Isolating Change In Software Projects

Software more than any other human creation has had the largest impact in human society in a very short period of time.

It’s strength lies in its softness that is the ability to adapt, reuse and even re purpose existing software to build better and better products for cheap. But hidden in this strength is a weakness, change very quickly degrades systems to a mess no one can understand. As we have already discussed before in The heart of software engineering this kind of complexity is the death knell of the project.

Our best defense against this particular blow is to actively manage the areas which our software is likely to change. As such I have prepared a tickler list of such areas as I have experienced in my own practise.


From File based to relational to object oriented to NoSQL, the world of persistence has changed a lot in the last 15 years. If your codebase was tightly coupled to any one of this paradigms, at best the product may not be taking advantage of advances in the field at worst it may have already been wiped out! Yet the effects are not always so grandiose, sometimes you may realize that another database in the same paradigm may serve you better, say Postgres over MySQL for GIS data.

For this reason it makes sense to decouple your code from your DB. This is usually the easiest to do because any good ORM would do the trick.


Better hardware comes out every year, I am not talking about just Moore’s law but rather entirely new hardware or new specifications for existing hardware.

You should wrap all code that interacts with the hardware in a class or module then access that via a standard interface. That way you can easily switch out implementations as need be.

Business rules

Business that thrive have learned the value of evolving to adapt to the current trends in its industry. The product owner will expect the codebase to evolve to meet the changing business model.

The topic of adapting your code is covered well by Eric Evans in his book Domain Driven Design. This is a must read for anyone engaging in the business of software consulting.

However we can still take care of the basics including things like

  • Giving meaningful names to entities in your application
  • Encapsulating business rules in classes
  • Accessing constants such as tax rate from environment variables

Framework dependency

It’s considered heresy to write code without using a framework. Countless flame wars have been waged on the topic yet what the commandos in this war fail to see is that a framework is just a set of libraries meant to support your code. You should wrap any exotic functionality provided by the framework in packages or at very least define interfaces which then the framework would support. Otherwise when a better framework comes along the cost of the transition maybe prohibitive and your project will thus be married to its original framework.

Have you identified other areas in your code that seem to change frequently? Talk to us in the comment section below.


Faster load times for free

What if I told you there exists a simple method to start saving money on servers today and that takes only one line of code to implement would you believe me?

Well welcome to the world of headers, for followers of my blog this is more like an expansion of what we had talked about a few months ago Using status codes and headers

In this entry we are going to talk about the headers that we can start using to reduce server-client communication immediately which has the double benefit of

  • Saving your customers especially those on mobile data charges
  • Reducing the work your server needs to do


The Etag provides a unique representation of the response issued by the server.

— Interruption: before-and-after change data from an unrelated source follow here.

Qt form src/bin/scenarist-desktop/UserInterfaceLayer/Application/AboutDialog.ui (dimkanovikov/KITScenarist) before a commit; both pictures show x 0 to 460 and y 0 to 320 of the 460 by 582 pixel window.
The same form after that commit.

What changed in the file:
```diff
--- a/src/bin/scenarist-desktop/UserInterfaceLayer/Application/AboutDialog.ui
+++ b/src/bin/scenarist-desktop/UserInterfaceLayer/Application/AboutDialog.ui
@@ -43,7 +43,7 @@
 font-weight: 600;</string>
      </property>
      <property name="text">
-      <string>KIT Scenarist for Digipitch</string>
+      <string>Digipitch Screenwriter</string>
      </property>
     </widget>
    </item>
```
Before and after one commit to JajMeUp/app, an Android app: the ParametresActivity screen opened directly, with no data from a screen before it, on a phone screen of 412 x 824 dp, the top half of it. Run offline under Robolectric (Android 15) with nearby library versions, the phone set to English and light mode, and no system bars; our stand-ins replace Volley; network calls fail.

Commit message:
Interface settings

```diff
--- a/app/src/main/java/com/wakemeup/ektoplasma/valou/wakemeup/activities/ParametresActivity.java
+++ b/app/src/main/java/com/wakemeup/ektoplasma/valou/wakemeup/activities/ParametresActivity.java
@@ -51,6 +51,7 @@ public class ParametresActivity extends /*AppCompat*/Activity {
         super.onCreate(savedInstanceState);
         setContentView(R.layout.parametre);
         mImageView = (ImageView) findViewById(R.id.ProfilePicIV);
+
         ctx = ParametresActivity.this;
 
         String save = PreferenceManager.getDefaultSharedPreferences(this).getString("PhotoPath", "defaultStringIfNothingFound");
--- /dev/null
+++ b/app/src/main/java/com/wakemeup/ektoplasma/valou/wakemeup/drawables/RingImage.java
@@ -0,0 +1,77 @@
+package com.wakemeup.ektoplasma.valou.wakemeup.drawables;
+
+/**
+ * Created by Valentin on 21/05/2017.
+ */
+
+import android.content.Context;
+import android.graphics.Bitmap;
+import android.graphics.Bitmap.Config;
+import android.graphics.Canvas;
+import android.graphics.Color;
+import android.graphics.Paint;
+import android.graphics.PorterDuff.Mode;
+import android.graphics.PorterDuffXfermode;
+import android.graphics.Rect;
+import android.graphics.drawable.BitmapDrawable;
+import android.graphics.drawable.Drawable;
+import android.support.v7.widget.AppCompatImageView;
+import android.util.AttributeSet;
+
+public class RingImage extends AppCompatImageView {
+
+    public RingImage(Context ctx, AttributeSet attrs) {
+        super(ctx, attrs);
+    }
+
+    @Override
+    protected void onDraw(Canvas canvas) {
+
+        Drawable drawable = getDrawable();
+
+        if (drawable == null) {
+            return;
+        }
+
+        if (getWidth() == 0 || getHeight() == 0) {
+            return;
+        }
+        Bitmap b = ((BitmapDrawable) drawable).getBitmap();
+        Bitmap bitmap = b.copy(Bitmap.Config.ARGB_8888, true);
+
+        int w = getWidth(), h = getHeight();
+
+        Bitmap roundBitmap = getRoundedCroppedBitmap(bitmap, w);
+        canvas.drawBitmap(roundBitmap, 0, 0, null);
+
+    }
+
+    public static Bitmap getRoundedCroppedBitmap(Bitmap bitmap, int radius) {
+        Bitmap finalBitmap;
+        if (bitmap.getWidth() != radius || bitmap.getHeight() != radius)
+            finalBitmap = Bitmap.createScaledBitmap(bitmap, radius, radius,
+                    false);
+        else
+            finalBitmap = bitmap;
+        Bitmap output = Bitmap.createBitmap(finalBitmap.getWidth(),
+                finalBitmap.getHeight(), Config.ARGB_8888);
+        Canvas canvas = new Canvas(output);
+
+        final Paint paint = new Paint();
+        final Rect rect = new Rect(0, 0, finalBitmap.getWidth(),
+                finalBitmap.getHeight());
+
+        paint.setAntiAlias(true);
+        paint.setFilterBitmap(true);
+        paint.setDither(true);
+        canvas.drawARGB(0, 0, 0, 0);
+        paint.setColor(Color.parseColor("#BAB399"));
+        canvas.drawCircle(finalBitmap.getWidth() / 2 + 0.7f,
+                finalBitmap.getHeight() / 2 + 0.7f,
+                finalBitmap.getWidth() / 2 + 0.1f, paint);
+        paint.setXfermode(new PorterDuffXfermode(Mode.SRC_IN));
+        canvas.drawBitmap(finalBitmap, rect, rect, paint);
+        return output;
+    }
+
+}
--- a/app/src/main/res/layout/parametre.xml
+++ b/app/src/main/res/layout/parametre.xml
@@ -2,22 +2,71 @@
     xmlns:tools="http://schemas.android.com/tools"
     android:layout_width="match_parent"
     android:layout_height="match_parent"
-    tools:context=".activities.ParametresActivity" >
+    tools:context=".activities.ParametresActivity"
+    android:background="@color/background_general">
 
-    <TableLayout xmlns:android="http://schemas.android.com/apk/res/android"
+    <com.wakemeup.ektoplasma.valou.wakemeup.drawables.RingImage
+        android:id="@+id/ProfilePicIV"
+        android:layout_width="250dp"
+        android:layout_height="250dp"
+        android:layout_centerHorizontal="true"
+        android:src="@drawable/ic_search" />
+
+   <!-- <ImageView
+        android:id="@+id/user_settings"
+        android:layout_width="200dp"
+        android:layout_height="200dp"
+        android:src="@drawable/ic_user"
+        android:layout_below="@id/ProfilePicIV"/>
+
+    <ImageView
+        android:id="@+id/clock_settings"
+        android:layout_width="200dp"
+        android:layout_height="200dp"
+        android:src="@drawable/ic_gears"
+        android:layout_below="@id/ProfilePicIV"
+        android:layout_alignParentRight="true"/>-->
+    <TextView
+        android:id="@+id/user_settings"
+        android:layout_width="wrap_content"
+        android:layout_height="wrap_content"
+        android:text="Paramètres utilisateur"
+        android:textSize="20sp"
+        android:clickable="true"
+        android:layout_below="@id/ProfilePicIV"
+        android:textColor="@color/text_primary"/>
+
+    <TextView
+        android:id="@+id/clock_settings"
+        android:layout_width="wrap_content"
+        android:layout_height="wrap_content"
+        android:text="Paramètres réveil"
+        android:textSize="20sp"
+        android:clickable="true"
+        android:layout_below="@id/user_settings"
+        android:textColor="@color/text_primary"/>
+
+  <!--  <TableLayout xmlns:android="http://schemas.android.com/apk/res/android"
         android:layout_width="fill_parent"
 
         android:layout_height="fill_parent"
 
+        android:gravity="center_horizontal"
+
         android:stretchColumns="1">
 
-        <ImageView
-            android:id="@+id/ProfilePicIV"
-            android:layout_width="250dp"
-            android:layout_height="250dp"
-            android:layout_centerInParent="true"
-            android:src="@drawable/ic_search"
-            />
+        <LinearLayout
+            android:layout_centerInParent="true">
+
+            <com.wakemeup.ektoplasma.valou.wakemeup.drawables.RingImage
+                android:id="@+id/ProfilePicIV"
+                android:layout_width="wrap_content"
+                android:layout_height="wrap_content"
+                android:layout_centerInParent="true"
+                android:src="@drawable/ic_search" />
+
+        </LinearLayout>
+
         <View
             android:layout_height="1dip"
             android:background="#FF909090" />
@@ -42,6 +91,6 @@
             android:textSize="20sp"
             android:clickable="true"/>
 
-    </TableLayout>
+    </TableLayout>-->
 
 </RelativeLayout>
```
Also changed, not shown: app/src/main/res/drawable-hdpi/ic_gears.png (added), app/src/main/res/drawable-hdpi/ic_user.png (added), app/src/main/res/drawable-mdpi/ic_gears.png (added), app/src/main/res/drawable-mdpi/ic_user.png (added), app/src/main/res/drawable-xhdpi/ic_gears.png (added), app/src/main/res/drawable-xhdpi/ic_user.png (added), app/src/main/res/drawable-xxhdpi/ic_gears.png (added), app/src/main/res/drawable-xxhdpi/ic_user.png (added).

It is usually a short string that is of meaning to the server. You probably already have unique ids for data entries in your application, this would act as good targets for an etag if however entries are editable you may choose to use a hash of the content.

\\Code example in Laravel PHP


return response($content)
            ->header('Etag', $etag);


An Etag is not of much use if the client doesn’t make use of it. The If-None-Match header allows the server to return appropriate responses for the data if content still there.

use GuzzleHttp\Psr7\Request;

// Create a PSR-7 request object to send
$headers = ['If-None-Match' => '897696a7c876b7e'];
$request = new Request('GET', 'http://yourservice/blogs/57', $headers, $body);


This instructs the client and all other downstream services if the content can be cached.

The main settings for it include:

  • private Instructs cache is specific to a user
  • public Can be cached for use by all clients
  • no-cache Client must re validate all requests
  • no-store Client should not cache anything at all

There are more settings and you should check them out

return response($content)
            ->header('cache-control', 'private, no-cache');


Nothing lasts forever, even data. As such makes sense to inform clients of best by date for the data they have cached. In modern browsers you could use max-age control in the cache-control header.

#Example for django

response = HttpResponse()
response['Expires'] = "Thu, 24 Sep 2015  12:00:00 GMT"


As you get more sophisticated in your caching techniques it may now be time to start using the Vary header. The header allows clients to know if they have valid content based on some condition.

The most obvious example would be if you serve different content for mobile and notebooks then the browser should first check if the cached content is of the same user agent

#Example for ROR

response.headers["Vary"] = "User-Agent"


It is important to note that not all clients respect headers but for those who do, you would be doing yourself and them a world of favor by providing them with appropriate headers

Will you be implementing the headers we have talked about? Talk to us on the comment section below.